The role of SALL4 in vertebrate limb development
Genes required for limb development have, in several instances, first been identified by studies of human diseases in which the limbs are affected. In humans, mutations in the transcription factor SALL4 results in Okihiro syndrome (OS), which is characterised by forelimb defects and the eye disorder, Duane anomaly. OS patients forelimb defects range from subtle thumb abnormalities to truncated limbs. Mutations in another gene, TBX5, cause Holt-Oram syndrome (HOS), which is defined by heart and forelimb defects. OS and HOS patients limb defects are very similar, in fact, patients that have mutations in SALL4, and thus OS, have in some cases been misdiagnosed with HOS. Studies have shown that Tbx5 performs an evolutionary conserved role in forelimb development. The similar limb phenotypes of OS and HOS patients may suggest that Tbx5 and Sall4 act in a common pathway and that Sall4 is also required for forelimb development. During my thesis work, I have investigated the function of Sall4 and I have explored the hypothetical relationship between Sall4 and Tbx5 during limb development. To perform this analysis I have used zebrafish, chick and mouse model systems. I demonstrate that in the developing zebrafish pectoral fins sall4 acts downstream of tbx5, and that sall4 is essential for pectoral fin (forelimb) development. I show that tbx5 initiates a feedforward transcriptional motif that is required to establish FGF signalling in the pectoral fin bud.
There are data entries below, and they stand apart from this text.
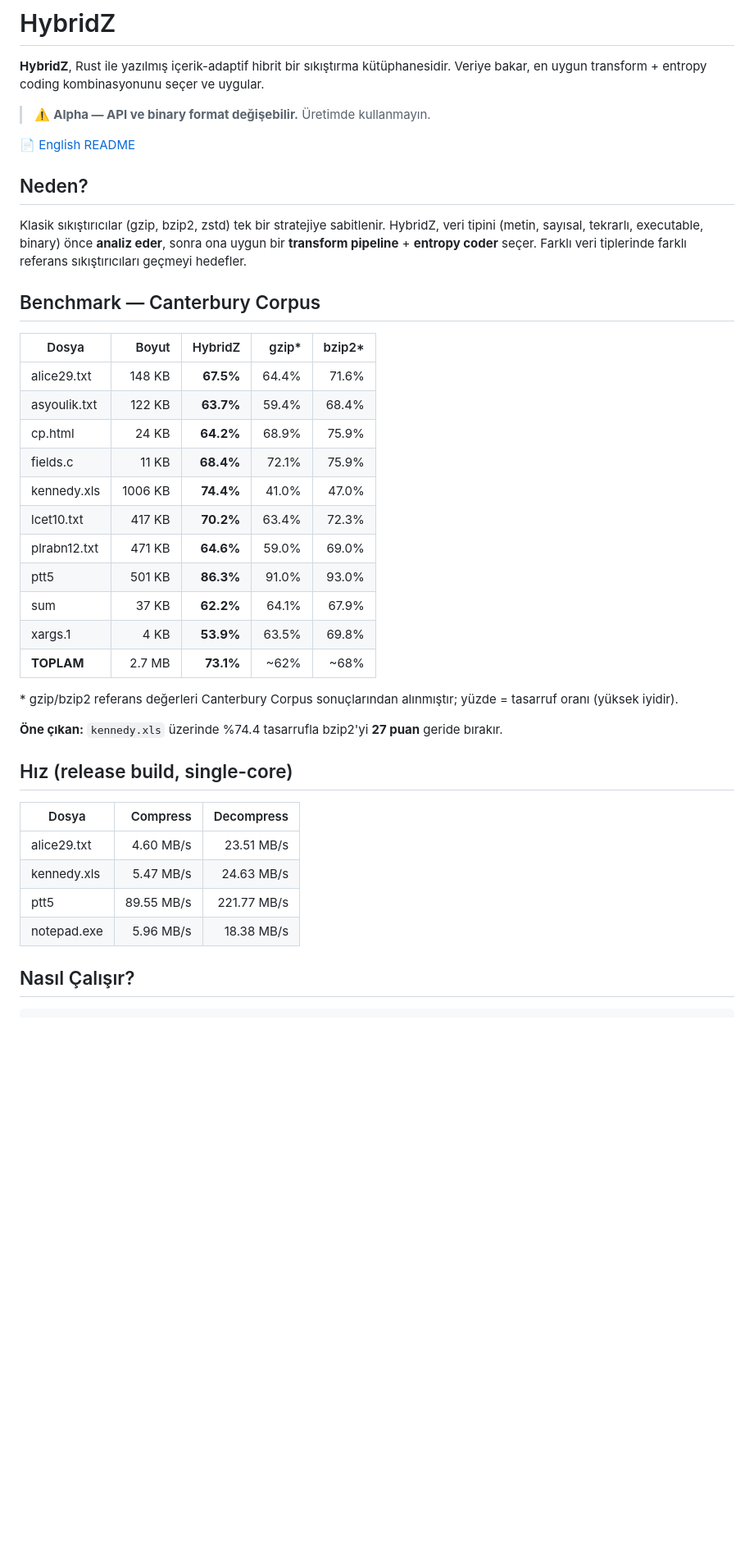
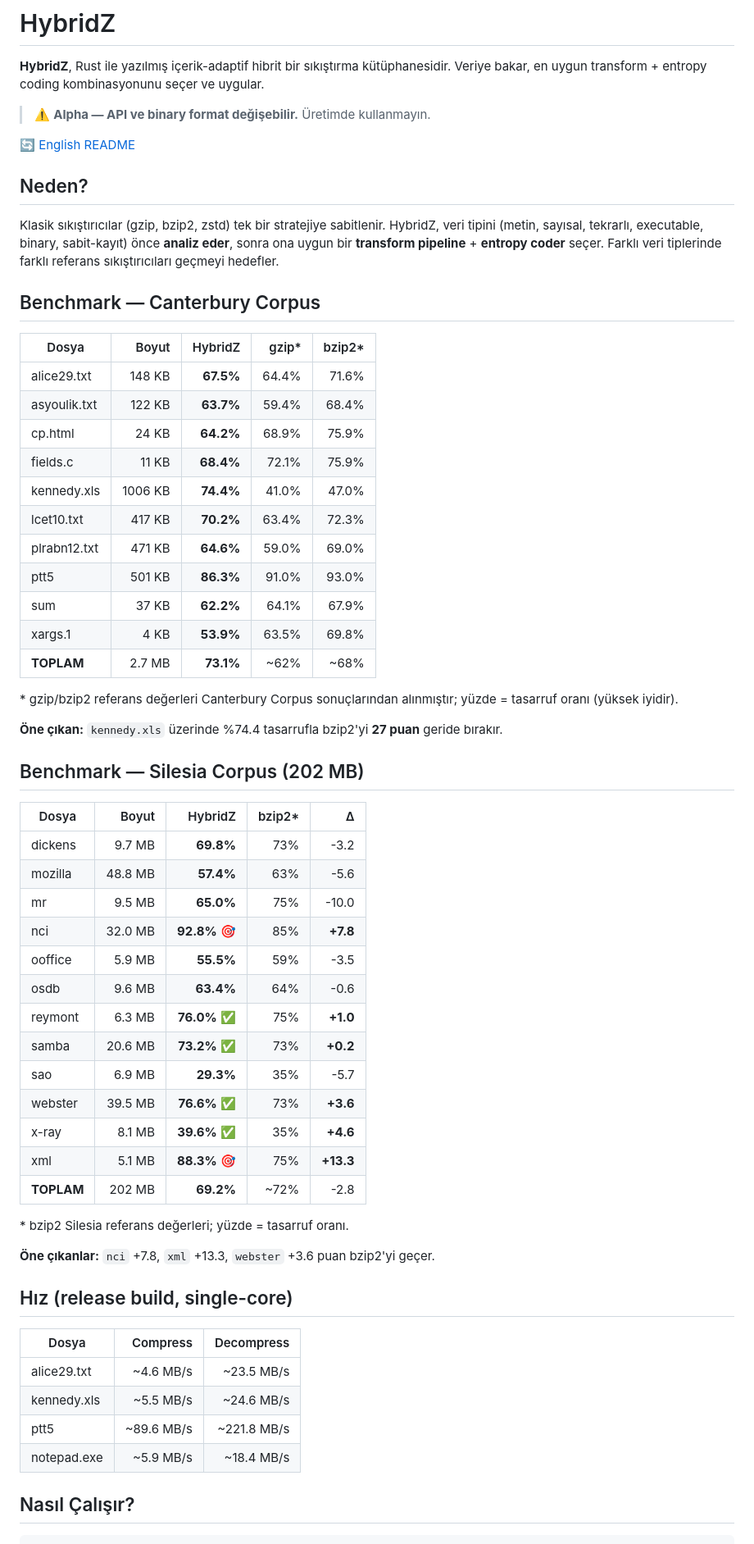
Before and after one commit to fatihsahinbas/hybridz, a Markdown page: README.md, the part around one of its changes. Shown at 82% size. GitHub-like rendering; blank space fills up the shorter version.

Commit message:
docs: update README with Silesia results, DeIlv pipeline, ANS competition, 98 tests

```diff
--- a/README.md
+++ b/README.md
@@ -4,40 +4,62 @@
 
 > ⚠️ **Alpha — API ve binary format değişebilir.** Üretimde kullanmayın.
 
-📄 [English README](README.en.md)
+🔄 [English README](README.en.md)
 
 ## Neden?
 
-Klasik sıkıştırıcılar (gzip, bzip2, zstd) tek bir stratejiye sabitlenir. HybridZ, veri tipini (metin, sayısal, tekrarlı, executable, binary) önce **analiz eder**, sonra ona uygun bir **transform pipeline** + **entropy coder** seçer. Farklı veri tiplerinde farklı referans sıkıştırıcıları geçmeyi hedefler.
+Klasik sıkıştırıcılar (gzip, bzip2, zstd) tek bir stratejiye sabitlenir. HybridZ, veri tipini (metin, sayısal, tekrarlı, executable, binary, sabit-kayıt) önce **analiz eder**, sonra ona uygun bir **transform pipeline** + **entropy coder** seçer. Farklı veri tiplerinde farklı referans sıkıştırıcıları geçmeyi hedefler.
 
 ## Benchmark — Canterbury Corpus
 
-| Dosya          | Boyut   | HybridZ | gzip*  | bzip2* |
-| -------------- | ------: | ------: | -----: | -----: |
-| alice29.txt    |  148 KB | **67.5%** |  64.4% |  71.6% |
-| asyoulik.txt   |  122 KB | **63.7%** |  59.4% |  68.4% |
-| cp.html        |   24 KB | **64.2%** |  68.9% |  75.9% |
-| fields.c       |   11 KB | **68.4%** |  72.1% |  75.9% |
-| kennedy.xls    | 1006 KB | **74.4%** |  41.0% |  47.0% |
-| lcet10.txt     |  417 KB | **70.2%** |  63.4% |  72.3% |
-| plrabn12.txt   |  471 KB | **64.6%** |  59.0% |  69.0% |
-| ptt5           |  501 KB | **86.3%** |  91.0% |  93.0% |
-| sum            |   37 KB | **62.2%** |  64.1% |  67.9% |
-| xargs.1        |    4 KB | **53.9%** |  63.5% |  69.8% |
-| **TOPLAM**     | 2.7 MB  | **73.1%** |  ~62%  |  ~68%  |
+| Dosya          | Boyut   | HybridZ    | gzip*  | bzip2* |
+| -------------- | ------: | ---------: | -----: | -----: |
+| alice29.txt    |  148 KB | **67.5%**  |  64.4% |  71.6% |
+| asyoulik.txt   |  122 KB | **63.7%**  |  59.4% |  68.4% |
+| cp.html        |   24 KB | **64.2%**  |  68.9% |  75.9% |
+| fields.c       |   11 KB | **68.4%**  |  72.1% |  75.9% |
+| kennedy.xls    | 1006 KB | **74.4%**  |  41.0% |  47.0% |
+| lcet10.txt     |  417 KB | **70.2%**  |  63.4% |  72.3% |
+| plrabn12.txt   |  471 KB | **64.6%**  |  59.0% |  69.0% |
+| ptt5           |  501 KB | **86.3%**  |  91.0% |  93.0% |
+| sum            |   37 KB | **62.2%**  |  64.1% |  67.9% |
+| xargs.1        |    4 KB | **53.9%**  |  63.5% |  69.8% |
+| **TOPLAM**     |  2.7 MB | **73.1%**  |  ~62%  |  ~68%  |
 
 \* gzip/bzip2 referans değerleri Canterbury Corpus sonuçlarından alınmıştır; yüzde = tasarruf oranı (yüksek iyidir).
 
 **Öne çıkan:** `kennedy.xls` üzerinde %74.4 tasarrufla bzip2'yi **27 puan** geride bırakır.
 
+## Benchmark — Silesia Corpus (202 MB)
+
+| Dosya      | Boyut    | HybridZ    | bzip2* | Δ       |
+| ---------- | -------: | ---------: | -----: | ------: |
+| dickens    |  9.7 MB  | **69.8%**  |   73%  |   -3.2  |
+| mozilla    | 48.8 MB  | **57.4%**  |   63%  |   -5.6  |
+| mr         |  9.5 MB  | **65.0%**  |   75%  |  -10.0  |
+| nci        | 32.0 MB  | **92.8%** 🎯|   85%  |  **+7.8** |
+| ooffice    |  5.9 MB  | **55.5%**  |   59%  |   -3.5  |
+| osdb       |  9.6 MB  | **63.4%**  |   64%  |   -0.6  |
+| reymont    |  6.3 MB  | **76.0%** ✅|   75%  |  **+1.0** |
+| samba      | 20.6 MB  | **73.2%** ✅|   73%  |  **+0.2** |
+| sao        |  6.9 MB  | **29.3%**  |   35%  |   -5.7  |
+| webster    | 39.5 MB  | **76.6%** ✅|   73%  |  **+3.6** |
+| x-ray      |  8.1 MB  | **39.6%** ✅|   35%  |  **+4.6** |
+| xml        |  5.1 MB  | **88.3%** 🎯|   75%  | **+13.3** |
+| **TOPLAM** | 202 MB   | **69.2%**  |  ~72%  |   -2.8  |
+
+\* bzip2 Silesia referans değerleri; yüzde = tasarruf oranı.
+
+**Öne çıkanlar:** `nci` +7.8, `xml` +13.3, `webster` +3.6 puan bzip2'yi geçer.
+
 ## Hız (release build, single-core)
 
 | Dosya        | Compress         | Decompress        |
 | ------------ | ---------------: | ----------------: |
-| alice29.txt  | 4.60 MB/s        | 23.51 MB/s        |
-| kennedy.xls  | 5.47 MB/s        | 24.63 MB/s        |
-| ptt5         | 89.55 MB/s       | 221.77 MB/s       |
-| notepad.exe  | 5.96 MB/s        | 18.38 MB/s        |
+| alice29.txt  | ~4.6 MB/s        | ~23.5 MB/s        |
+| kennedy.xls  | ~5.5 MB/s        | ~24.6 MB/s        |
+| ptt5         | ~89.6 MB/s       | ~221.8 MB/s       |
+| notepad.exe  | ~5.9 MB/s        | ~18.4 MB/s        |
 
 ## Nasıl Çalışır?
 
```
Also changed, not shown: other parts of README.md (+52 -45 lines).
My studies of sail gene family redundancy and tbx5 offer explanations for the similarity of OS and HOS patients limb defects.